Radclyffe Hall (12 August 1880 – 7 October 1943) 

Having reached adulthood without a vocation, she spent much of her twenties pursuing women she eventually lost to marriage.

In 1907 at the Bad Homburg spa in Germany, Hall met Mabel Batten, a well-known amateur singer of lieder. Batten (nicknamed "Ladye") was 51 to Hall's 27, and was married with an adult daughter and grandchildren. They fell in love, and after Batten's husband died they set up residence together. Batten gave Hall the nickname John, which she used the rest of her life.

In 1915 Hall fell in love with Mabel Batten's cousin Una Troubridge (1887–1963), a sculptor who was the wife of Vice-Admiral Ernest Troubridge, and the mother of a young daughter. Batten died the following year, and in 1917 Radclyffe Hall and Una Troubridge began living together. From 1924 to 1929 they lived at 37 Holland Street, Kensington, London.

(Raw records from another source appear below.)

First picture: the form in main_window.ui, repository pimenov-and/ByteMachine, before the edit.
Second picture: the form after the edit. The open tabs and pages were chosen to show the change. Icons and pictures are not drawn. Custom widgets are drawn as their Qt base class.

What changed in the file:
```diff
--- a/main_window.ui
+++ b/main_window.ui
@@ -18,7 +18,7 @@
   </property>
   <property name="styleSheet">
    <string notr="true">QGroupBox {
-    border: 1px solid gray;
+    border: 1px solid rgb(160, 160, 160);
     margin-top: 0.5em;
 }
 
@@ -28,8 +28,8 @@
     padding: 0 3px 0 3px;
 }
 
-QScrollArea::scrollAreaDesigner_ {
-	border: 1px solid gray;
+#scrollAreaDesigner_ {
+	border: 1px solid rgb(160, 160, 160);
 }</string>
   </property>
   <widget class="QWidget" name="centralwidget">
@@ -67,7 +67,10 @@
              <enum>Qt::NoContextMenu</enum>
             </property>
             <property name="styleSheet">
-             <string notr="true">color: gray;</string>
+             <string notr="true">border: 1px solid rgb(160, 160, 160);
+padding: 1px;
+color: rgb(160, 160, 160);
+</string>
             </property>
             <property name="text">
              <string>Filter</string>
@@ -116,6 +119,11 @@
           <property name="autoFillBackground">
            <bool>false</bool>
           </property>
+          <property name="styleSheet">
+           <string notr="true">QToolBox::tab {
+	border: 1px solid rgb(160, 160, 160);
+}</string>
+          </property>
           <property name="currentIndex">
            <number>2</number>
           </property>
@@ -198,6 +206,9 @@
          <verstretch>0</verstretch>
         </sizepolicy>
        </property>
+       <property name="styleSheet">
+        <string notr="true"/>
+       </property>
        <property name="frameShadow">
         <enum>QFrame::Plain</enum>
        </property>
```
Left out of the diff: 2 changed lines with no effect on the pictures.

The relationship would last until Hall's death. In 1934 Hall fell in love with Russian émigrée Evguenia Souline and embarked upon a long-term affair with her, which Troubridge painfully tolerated. She became involved in affairs with other women throughout the years.

Natalie Clifford Barney and Romaine Brooks, ca. 1915, Brooks tolerated Barney's casual affairs well enough to tease her about them, and had a few of her own over the years. She could become jealous when a new love became serious. Usually she simply left town, but at one point she gave Barney an ultimatum to choose between her and Dolly Wilde—relenting once Barney had given in. At the same time, while Brooks was devoted to Barney, she did not want to live with her full-time. She disliked Paris, disdained Barney's friends, and hated the constant socializing on which Barney thrived. She felt most fully herself when alone. To accommodate Brooks's need for solitude, the women built a summer home consisting of two separate wings joined by a dining room, which they called Villa Trait d'Union, the "hyphenated villa". Brooks spent part of each year in Italy or traveling elsewhere in Europe, away from Barney. The relationship lasted for more than 50 years.

Natalie Clifford Barney and Romaine Brooks, ca. 1915, Brooks tolerated Barney's casual affairs well enough to tease her about them, and had a few of her own over the years. She could become jealous when a new love became serious. Usually she simply left town, but at one point she gave Barney an ultimatum to choose between her and Dolly Wilde—relenting once Barney had given in. At the same time, while Brooks was devoted to Barney, she did not want to live with her full-time. She disliked Paris, disdained Barney's friends, and hated the constant socializing on which Barney thrived. She felt most fully herself when alone. To accommodate Brooks's need for solitude, the women built a summer home consisting of two separate wings joined by a dining room, which they called Villa Trait d'Union, the "hyphenated villa". Brooks spent part of each year in Italy or traveling elsewhere in Europe, away from Barney. The relationship lasted for more than 50 years.